In 2010, after coming home from a job out of state, I started to have that familiar panic feeling. The one that says something is terribly wrong, but I can’t quite put my finger on it. I knew exactly where to go. This is my fifth year in Al‑Anon. I work the best program I can. When I know better, I do better.
My addict/alcoholic son was in yet another rehab. There have been many. This time he wanted to be there. I began to regain some of the hope that I’d lost. He was sober and seemed to be willing to do whatever he had to do. He would ask about how I was, how his brother and nephew were doing, and always if I was taking good care of his cats.
One day, I came home and I couldn’t find one of his cats. It was gone. The cat was old and sick and I knew it had gone off to die. I began to worry about how upset my son would be. I thought it would be best not to say anything the next time he called and asked about his cat. I convinced myself it was best for him, “Don’t tell him. He’s doing well. You don’t want him to relapse.” I had no problem lying. As time went by, I realized he was bound to find out the truth, so I thought I’d prepare him by setting the stage, saying things like, “you know the cat’s real old,” “the cat’s not looking so good,” etc.
I mentioned my problem to a close Al‑Anon friend. She encouraged me to call my Sponsor and tell my son the truth. I replied that I was waiting for the right time. More time went by and my son was ready for a family visit. We were all excited and made plans to drive to the rehab facility to spend the day with him.
That morning, I got everyone in the van (my son, his girlfriend, and my six-year-old grandson) and promptly prepared all of them to make sure they didn’t mention the cat and upset my son. We got there, picked him up, and headed out for a great day.

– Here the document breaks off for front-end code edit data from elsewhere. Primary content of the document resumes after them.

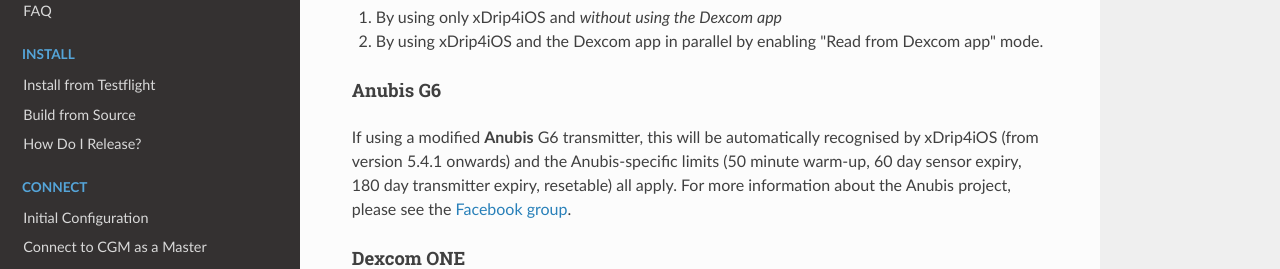
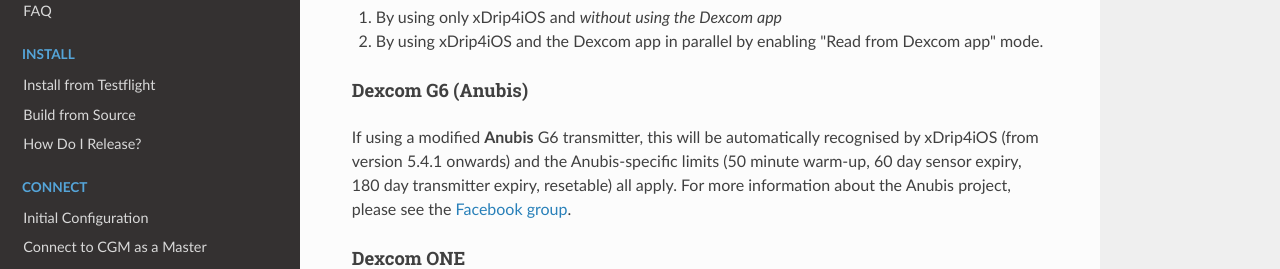
Before and after one commit to paulplant/xdrip4ios_docs, an MkDocs documentation site: the page built from docs/index.md, in a window 1280 px wide and 900 px high, scrolled down 4211 px. Shown: the part 182-451 px from the top of the window. Built offline with MkDocs 1.6.1, drawn with Linux system fonts in a browser that asks for light colours; nearby versions of some CDN libraries.

Commit message:
update anubis

```diff
--- a/docs/index.md
+++ b/docs/index.md
@@ -142,7 +142,7 @@ You can connect to the G6 transmitters in two ways:
 2. By using xDrip4iOS and the Dexcom app in parallel by enabling "Read from Dexcom app" mode.
 </br>
 
-#### Anubis G6
+#### Dexcom G6 (Anubis)
 
 If using a modified **Anubis** G6 transmitter, this will be automatically recognised by xDrip4iOS (from version 5.4.1 onwards) and the Anubis-specific limits (50 minute warm-up, 60 day sensor expiry, 180 day transmitter expiry, resetable) all apply. For more information about the Anubis project, please see the [Facebook group](https://www.facebook.com/groups/310545804061135).
 </br>
```
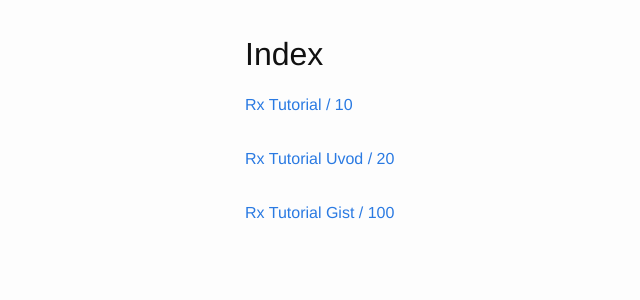
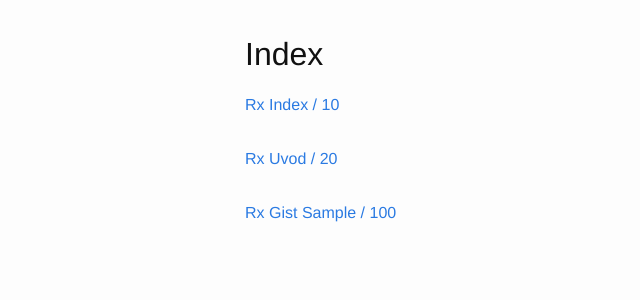
Before and after one commit to amilosevic/amilosevic.github.io, a Jekyll site: the page built from _tutorial/rx/index.html, in a window 1280 px wide. Shown: the top 300 px of the page, without its empty margins (25-665 px from the left). Built offline with Jekyll 4.4.1, drawn with Linux system fonts in a browser that asks for light colours.

Commit message:
tutorial titles

```diff
--- a/_tutorial/rx/rx-tutorial-gist.md
+++ b/_tutorial/rx/rx-tutorial-gist.md
@@ -1,6 +1,7 @@
 ---
 layout: tutorial
 order: 100
+title: Rx Gist Sample
 ---
 
 # Gist sampler
--- a/_tutorial/rx/rx-tutorial.md
+++ b/_tutorial/rx/rx-tutorial.md
@@ -1,6 +1,7 @@
 ---
 layout: tutorial
 order: 10
+title: Rx Index
 ---
 
 # Tutorijal asinhrono programiranje u Javi
```
Also changed, not shown: _tutorial/rx/rx-tutorial-uvod.md (+1 -0 lines).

Within 15 minutes, my son asked my grandson about the cat. My grandson’s eyes got big. He was scared, and looked at me. It was so sad! My son immediately knew. I was caught. Everyone was upset and my son, rightfully so, was mad. We got through the visit somehow.
When I got home, I knew I had to make amends. As I prepared to make the call, I prayed, and suddenly it hit me. My amends was not only for lying about the cat. I had spent years “protecting” my son from reality. I had never allowed him to have feelings, experience anything I thought might make him sad, or grow up. My part in this disease was getting in the way of him learning to deal with life on life’s terms.
My next amends was to my other son and his girlfriend. That one included owning my role in the disease. Lastly, I talked to my grandson. I told him I was sorry I tried to make him lie and that I’m working on learning to be a better grandma.
As I walked my grandson to school a couple days later he said, “Hey Gram, you’re not going to lie today, are you?” I laughed and told him today I know better, so I would do better.
By Christine S., California
The Forum, January 2016
Reprinted with permission of Al-Anon Family Group Headquarters, Inc., Virginia Beach, VA.